It is of no accident that the release had to be a double disc: it is not a matter of life and death, nor a matter of wanting to cash in. They indeed had this much of relevant things to say with this release, not to mention that the group doubtless is in the optimal position of being able to delight millions of fans around the globe - maybe even outside of it? - with an increased amount of high quality content delivered. Yes, the knowing of the content will take time, but sweet is the taste of such labor for the committed fan.

And what about "tEh" Dickinson? Grab your worries by the throat and pass a non-negotiable death sentence on them. All romanticism aside, here is the thing: Dickinson still kicks tremendous amount of ass towards all fathomable directions of the space-time continuum, his pipes are intact and ready to siren. Luckily for music lovers, the vocal chords are among the most resilient organs in a human body, that are quite resistant towards aging, and, it is very easy to tell that Dickinson had and has fun all the while during his prestigious singing career, it is not like he has to struggle to give out these sounds, it is his natural ability, his gift, and both God and Satan and even Eddie were kind enough to not bother Dickinson with having to battle with his voice. As far as I know, there was something of a cancerous tumor on his tongue though, which - logically - later been treated and eliminated. OH, the irony: here is your voice, but now is the time to appreciate your ability to articulate SOUNDS with it.

Luckily, Mr. Dickinson has fully recovered, and looks forward to front the tour that follows to support the new album.

The marketing behind the release is relevant and well executed. The official video for "Speed of Light" is what I consider to be a case of hyper-efficiently invented and realized fan service, and I do not mean it in the slightest of cynical sense at all. If you consider yourself to be a person who is open to the possibilities of checking out the latest to date that Iron Maiden was/is up to  on the field of music videos, which probably is one of the most relevant entertainment mediums of our day and age, then you simply owe yourself the experience of checking out this clip. It truly is precise, fervent, and hilariously exploitative in its intentions, with 101% awareness of what buttons to press on an Iron Maiden fan. While I stand by my opinion that it pretty much is perfect for what and how it wants to express, one should not be embarrassed to recognize that it is one tremendous fan service as well, done though with high levels of both competence, and, with an understanding of what an Iron Maiden fan would "probably" want to see in an Iron Maiden video. It is a romantic power fantasy of Eddie, and, Iron Maiden gives a slight suggestion, now after almost 40 years of metal, that Eddie was/is/will be: YOU.

Eddie is the Iron Maiden FAN.

The video and the music is just perfect, and it will put a huge smile on faces, and the very ending of the clip truly pulls a card to 20, and manages to max it out to 21 with an ace.

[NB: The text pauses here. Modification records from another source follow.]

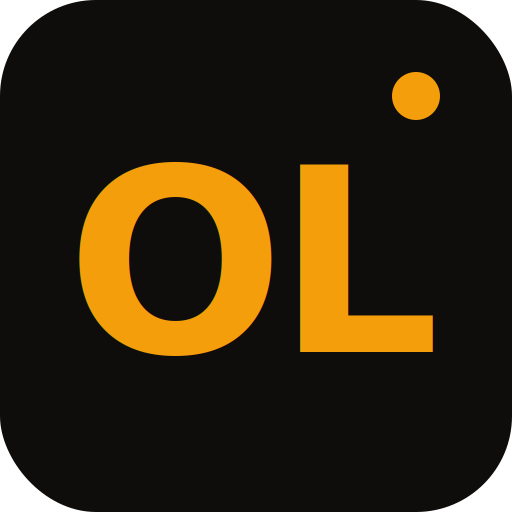
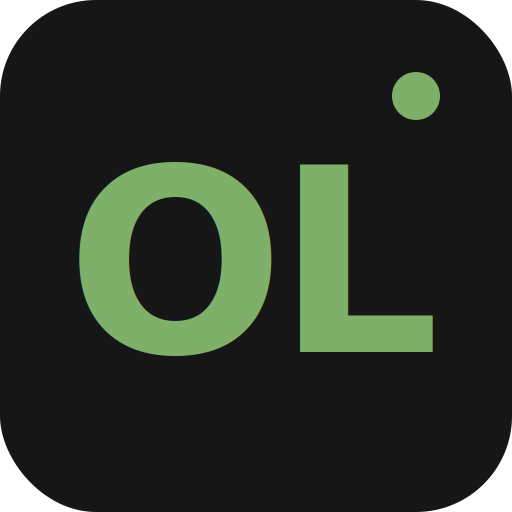
feat: switch to Graphite palette (charcoal + sage)

Changed region(s): [[0.1562, 0.3125, 0.5312, 0.7188], [0.5625, 0.3125, 0.8438, 0.6875], [0.75, 0.125, 0.875, 0.25]]

diff --git a/app/globals.css b/app/globals.css
@@ -4,21 +4,21 @@
 
 @layer base {
   :root {
-    /* Near-black, with a slight warm tilt so amber looks at home */
-    --background: 24 10% 5%;
-    --foreground: 36 20% 92%;
+    /* True charcoal, neutral (no warm or cool tilt) */
+    --background: 240 2% 9%;
+    --foreground: 60 5% 91%;
 
-    --surface: 24 8% 8%;
+    --surface: 240 3% 12%;
 
-    --muted: 24 6% 14%;
-    --muted-foreground: 30 8% 58%;
+    --muted: 240 3% 15%;
+    --muted-foreground: 50 4% 55%;
 
-    --border: 24 6% 16%;
-    --ring: 36 90% 56%;
+    --border: 240 3% 19%;
+    --ring: 101 32% 55%;
 
-    /* Warm amber */
-    --accent: 36 90% 56%;
-    --accent-foreground: 24 10% 5%;
+    /* Sage green accent */
+    --accent: 101 32% 55%;
+    --accent-foreground: 240 2% 9%;
   }
 
   html {

diff --git a/app/layout.tsx b/app/layout.tsx
@@ -16,7 +16,7 @@ const plexMono = IBM_Plex_Mono({
   display: "swap",
 });
 
-const SITE_URL = "https://portfolio-seven-dusky-as7n5k6lxt.vercel.app";
+const SITE_URL = "https://oliver-leonor.vercel.app";
 const TITLE = "Oliver Leonor | Full-stack developer & AI engineer";
 const DESCRIPTION =
   "I ship AI-native full-stack apps end to end with Claude Code. Fourteen years in IT, six shipping production software. Available for senior contract or full-time roles, PH / AU timezone.";
@@ -59,7 +59,7 @@ export const metadata: Metadata = {
 };
 
 export const viewport: Viewport = {
-  themeColor: "#0c0b0a",
+  themeColor: "#161617",
   width: "device-width",
   initialScale: 1,
 };

diff --git a/components/sections/philosophy.tsx b/components/sections/philosophy.tsx
@@ -13,7 +13,7 @@ export function Philosophy() {
         </div>
 
         <blockquote className="relative">
-          {/* Decorative oversized amber quote mark */}
+          {/* Decorative oversized quote mark */}
           <span
             aria-hidden
             className="absolute -left-1 -top-10 font-serif text-[7rem] leading-none text-accent/25 select-none"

Here is the link to the video. And here is the link to the Speed of Light retro-styled platformer, which is an efficient marketing device at stimulating further interest in the music and in the upcoming tour.

Iron Maiden is back, and is not about to go anywhere (expect on tour, sic!), and thanks for all the seven heads of the fucking Beast for that.

Rating: 9.99 / 10

GyZ at Bandcamp.

If you want, check out my music

and / or

Buy me beer.

No comments:

Post a Comment

click on video to access in HD